- WORK ORDER
All lines of the listing below are to be printed again exactly.

- RECORD SET

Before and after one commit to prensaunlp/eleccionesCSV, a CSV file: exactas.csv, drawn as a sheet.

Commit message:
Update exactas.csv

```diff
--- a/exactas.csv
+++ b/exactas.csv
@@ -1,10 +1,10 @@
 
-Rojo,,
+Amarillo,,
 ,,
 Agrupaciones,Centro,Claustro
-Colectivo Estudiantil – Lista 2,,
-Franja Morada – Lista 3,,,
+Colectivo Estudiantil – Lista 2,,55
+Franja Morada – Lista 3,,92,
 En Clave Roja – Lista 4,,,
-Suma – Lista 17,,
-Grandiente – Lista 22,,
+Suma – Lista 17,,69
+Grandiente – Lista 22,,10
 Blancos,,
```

- ANSWER BOX
Before and after one commit to prensaunlp/eleccionesCSV, a CSV file: exactas.csv, drawn as a sheet.

Commit message:
Update exactas.csv

```diff
--- a/exactas.csv
+++ b/exactas.csv
@@ -1,10 +1,10 @@
 
-Rojo,,
+Amarillo,,
 ,,
 Agrupaciones,Centro,Claustro
-Colectivo Estudiantil – Lista 2,,
-Franja Morada – Lista 3,,,
+Colectivo Estudiantil – Lista 2,,55
+Franja Morada – Lista 3,,92,
 En Clave Roja – Lista 4,,,
-Suma – Lista 17,,
-Grandiente – Lista 22,,
+Suma – Lista 17,,69
+Grandiente – Lista 22,,10
 Blancos,,
```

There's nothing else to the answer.